Turkish Foreign Minister Mevlüt Çavuşoğlu said Turkish and U.S. officials had reached an agreement on the status of the Kurdish-held town of Manbij in northern Syria.
Manbij has threatened to become a flashpoint between the United States and Turkey as Turkish leaders have pledged to capture the town after completing an offensive against the Kurdish-controlled enclave of Afrin to the west, The United States has troops stationed in Afrin to train Kurdish forces to fight Islamic State (ISIS) and U.S. military chiefs have said they would robustly respond to any attack.
Turkish and American troops will provide security in Manbij after the withdrawal of the mainly Kurdish People’s Protection Units (YPG) forces from Manbij and both countries will oversee the withdrawal process, Çavuşoğlu said.
Turkey and the United States have been discussing a possible solution to the status of Manbij city since the Obama administration.
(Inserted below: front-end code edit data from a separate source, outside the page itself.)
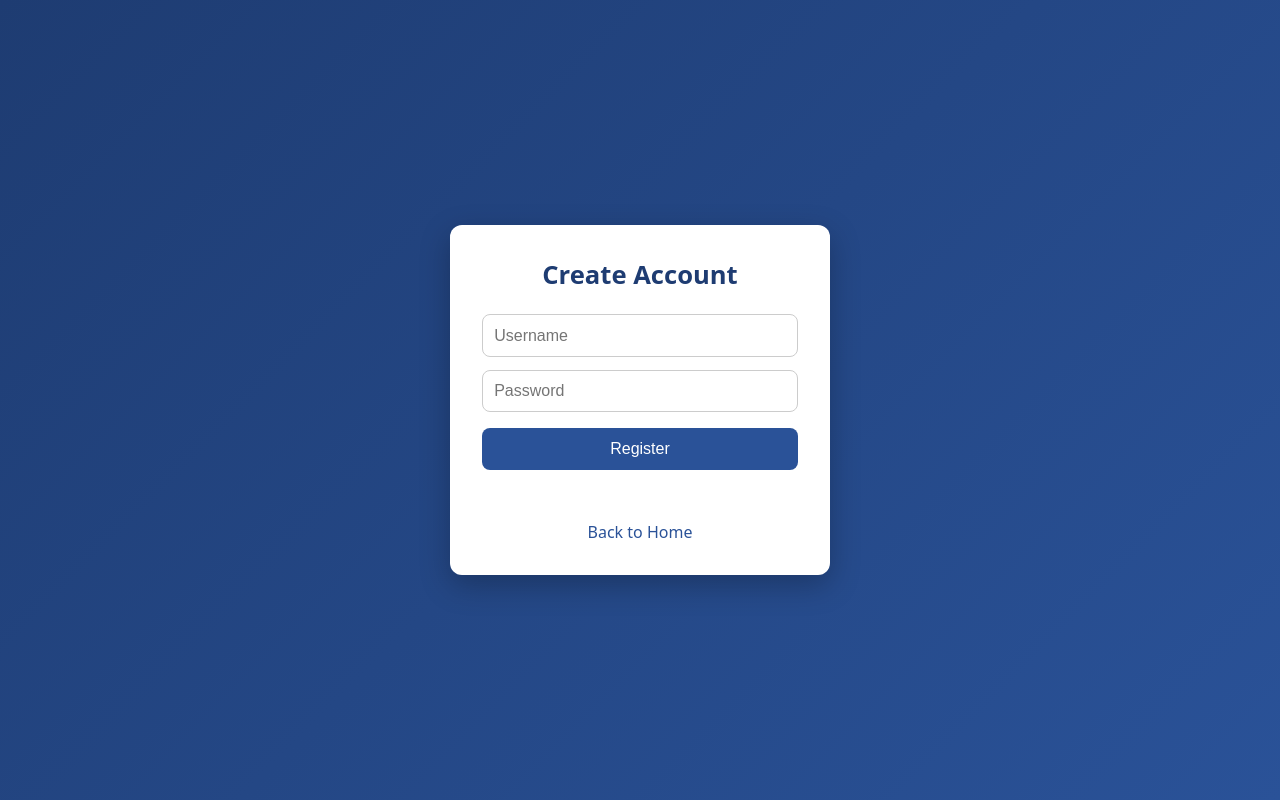
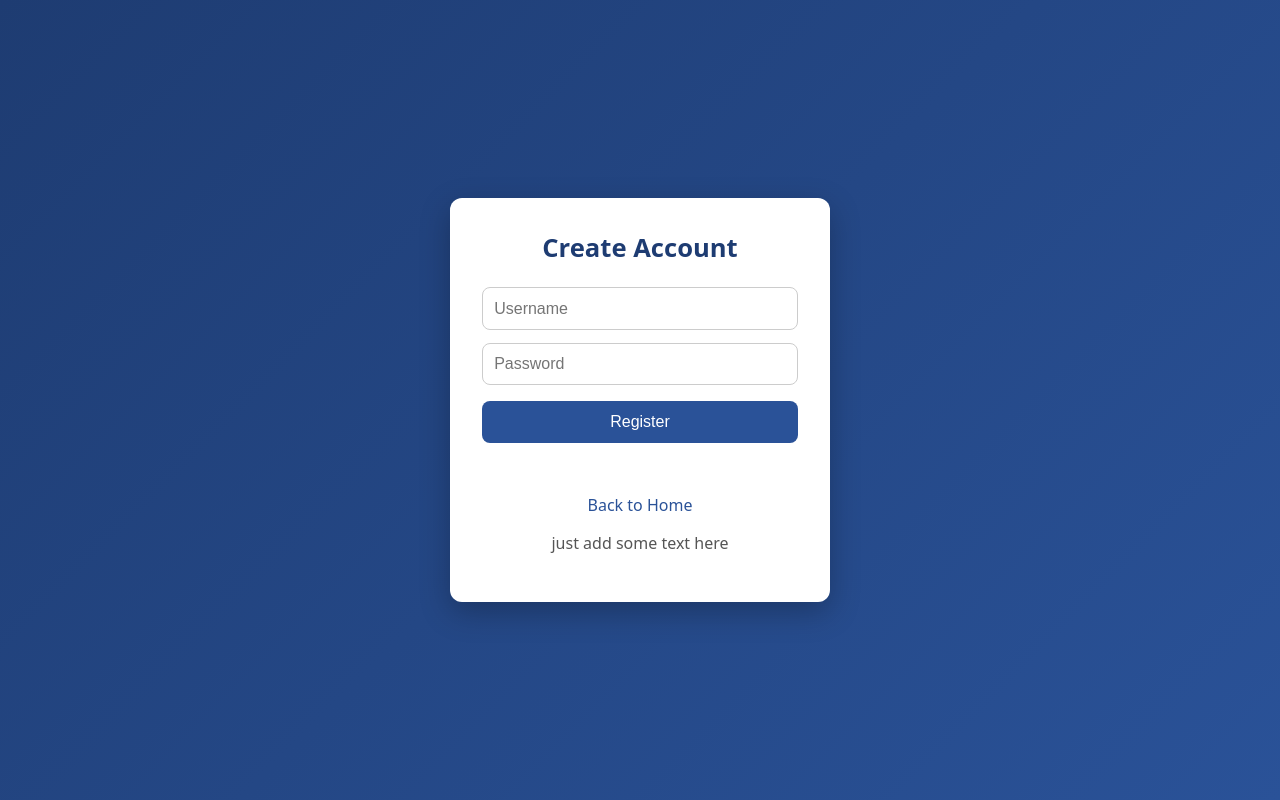
Before and after one commit to byamungulewis01/webapp, a website: page public/register.html in a window 1280 px wide. Drawn offline with Linux system fonts and the light colour scheme.

Commit message:
WP-1 #comment Updated registration page #done

```diff
--- a/public/register.html
+++ b/public/register.html
@@ -14,6 +14,7 @@
     <button onclick="go()">Register</button>
     <p id="msg" class="msg"></p>
     <a class="link" href="index.html">Back to Home</a>
+    <p>just add some text here</p>
   </div>
   <script>
     async function go() {
```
Turkey says it was given assurances by the United States side that Syrian Kurdish forces would not cross to the west of the River Euphrates where Manbij lies, but the Syrian Democratic Forces (SDF), dominated by the YPG, captured the town from Islamic State in 2016.
Turkey says the YPG is a terrorist organisation and an extension of the Kurdistan Workers’ Party (PKK) that has been fighting for autonomy in Turkey since 1984. The YPG denies any direct link to the PKK. The United States lists the PKK as a terrorist group, but arms and trains the SDF.
Turkish-led forces launched a military operation into Afrin on Jan. 20, arguing YPG forces in the city pose a threat to its own cities. According to local reports, Turkish-led forces are now on the outskirts of Afrin.
“Disaster might follow if Turkey decides to take over Afrin city centre,” Steven Heydemann, one of the United States’ most prominent Syria scholars, told AhvalTV last week, adding that it might bring “generations of conflict”.
Çavuşoğlu said working groups set up after U.S. Secretary of State Rex Tillerson’s visit to Ankara last month would work on bringing stability to other northern Syrian cities where YPG forces are present. Turkish and U.S. officials are working on a timetable to implement these plans, he said. The next meeting is set for March 19.
The U.S. administration has yet to confirm Çavuşoğlu’s remarks.